- _Task description_
Only a number is wanted: how many lines in the records below contain "true"?

[Extracted records — start]

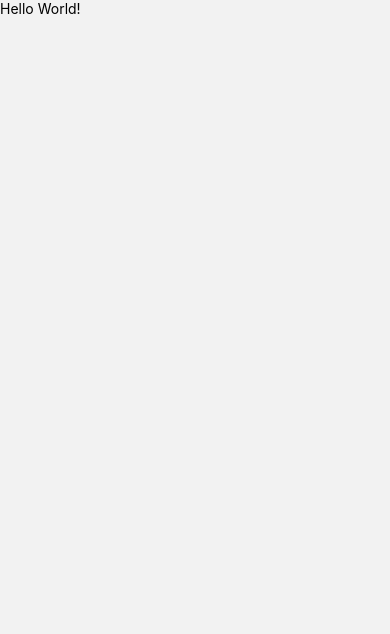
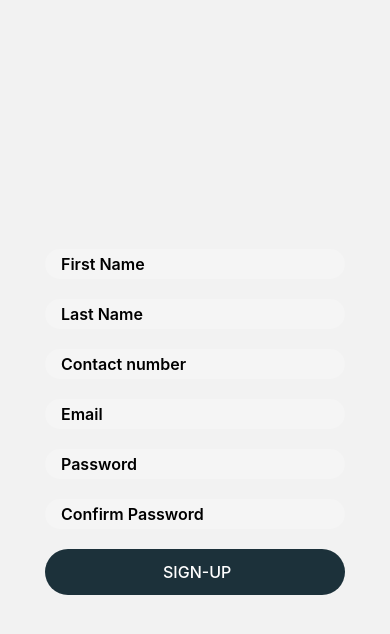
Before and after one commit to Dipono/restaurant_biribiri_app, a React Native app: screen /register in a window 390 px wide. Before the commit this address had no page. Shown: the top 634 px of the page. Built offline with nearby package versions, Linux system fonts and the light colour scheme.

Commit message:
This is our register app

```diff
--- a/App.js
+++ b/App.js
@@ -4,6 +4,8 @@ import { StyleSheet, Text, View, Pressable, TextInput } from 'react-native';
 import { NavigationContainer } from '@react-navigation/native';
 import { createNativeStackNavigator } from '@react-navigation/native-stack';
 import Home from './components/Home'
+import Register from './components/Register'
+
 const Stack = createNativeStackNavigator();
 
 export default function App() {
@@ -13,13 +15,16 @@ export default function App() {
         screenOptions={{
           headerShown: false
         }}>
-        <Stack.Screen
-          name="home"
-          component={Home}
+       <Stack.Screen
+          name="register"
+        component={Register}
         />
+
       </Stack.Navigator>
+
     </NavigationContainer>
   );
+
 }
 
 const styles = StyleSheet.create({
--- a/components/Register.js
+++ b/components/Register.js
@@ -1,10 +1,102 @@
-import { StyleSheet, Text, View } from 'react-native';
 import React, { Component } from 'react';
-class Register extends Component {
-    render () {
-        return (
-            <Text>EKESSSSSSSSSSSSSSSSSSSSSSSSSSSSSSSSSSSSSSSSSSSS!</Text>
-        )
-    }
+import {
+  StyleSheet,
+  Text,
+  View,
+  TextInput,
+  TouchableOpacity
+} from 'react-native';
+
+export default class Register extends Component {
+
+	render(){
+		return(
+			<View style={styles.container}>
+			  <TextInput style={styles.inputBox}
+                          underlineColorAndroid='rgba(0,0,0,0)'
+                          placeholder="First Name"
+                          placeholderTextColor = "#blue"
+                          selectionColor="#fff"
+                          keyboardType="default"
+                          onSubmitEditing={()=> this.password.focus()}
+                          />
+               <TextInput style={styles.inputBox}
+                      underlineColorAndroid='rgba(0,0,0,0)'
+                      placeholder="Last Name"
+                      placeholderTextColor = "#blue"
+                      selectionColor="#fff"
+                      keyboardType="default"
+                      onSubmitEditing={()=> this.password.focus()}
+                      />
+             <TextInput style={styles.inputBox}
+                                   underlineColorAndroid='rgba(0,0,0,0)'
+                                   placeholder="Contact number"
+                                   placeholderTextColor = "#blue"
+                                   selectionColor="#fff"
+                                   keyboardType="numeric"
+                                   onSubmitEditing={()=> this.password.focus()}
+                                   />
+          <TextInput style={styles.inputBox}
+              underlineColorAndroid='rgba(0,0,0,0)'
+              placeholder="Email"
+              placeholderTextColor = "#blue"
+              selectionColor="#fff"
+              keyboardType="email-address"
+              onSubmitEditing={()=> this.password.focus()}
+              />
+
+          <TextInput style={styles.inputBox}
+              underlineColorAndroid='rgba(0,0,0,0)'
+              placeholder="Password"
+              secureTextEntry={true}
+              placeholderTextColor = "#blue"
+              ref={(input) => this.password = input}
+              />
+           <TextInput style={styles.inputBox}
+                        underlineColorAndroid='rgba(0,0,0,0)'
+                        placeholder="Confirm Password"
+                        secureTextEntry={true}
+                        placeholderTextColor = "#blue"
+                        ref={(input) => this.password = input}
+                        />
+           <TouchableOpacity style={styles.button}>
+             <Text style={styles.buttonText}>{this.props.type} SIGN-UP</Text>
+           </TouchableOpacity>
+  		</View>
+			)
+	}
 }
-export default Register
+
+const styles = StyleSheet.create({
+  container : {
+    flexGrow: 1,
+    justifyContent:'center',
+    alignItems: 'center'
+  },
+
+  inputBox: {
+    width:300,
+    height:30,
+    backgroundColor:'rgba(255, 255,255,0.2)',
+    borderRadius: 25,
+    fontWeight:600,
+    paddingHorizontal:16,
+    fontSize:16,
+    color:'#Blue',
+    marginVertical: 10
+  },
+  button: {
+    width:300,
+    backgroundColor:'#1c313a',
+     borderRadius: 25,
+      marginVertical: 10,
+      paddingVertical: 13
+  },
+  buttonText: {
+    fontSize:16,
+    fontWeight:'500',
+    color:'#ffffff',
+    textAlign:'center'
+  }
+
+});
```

[Extracted records — finish]

- _Problem solution_
2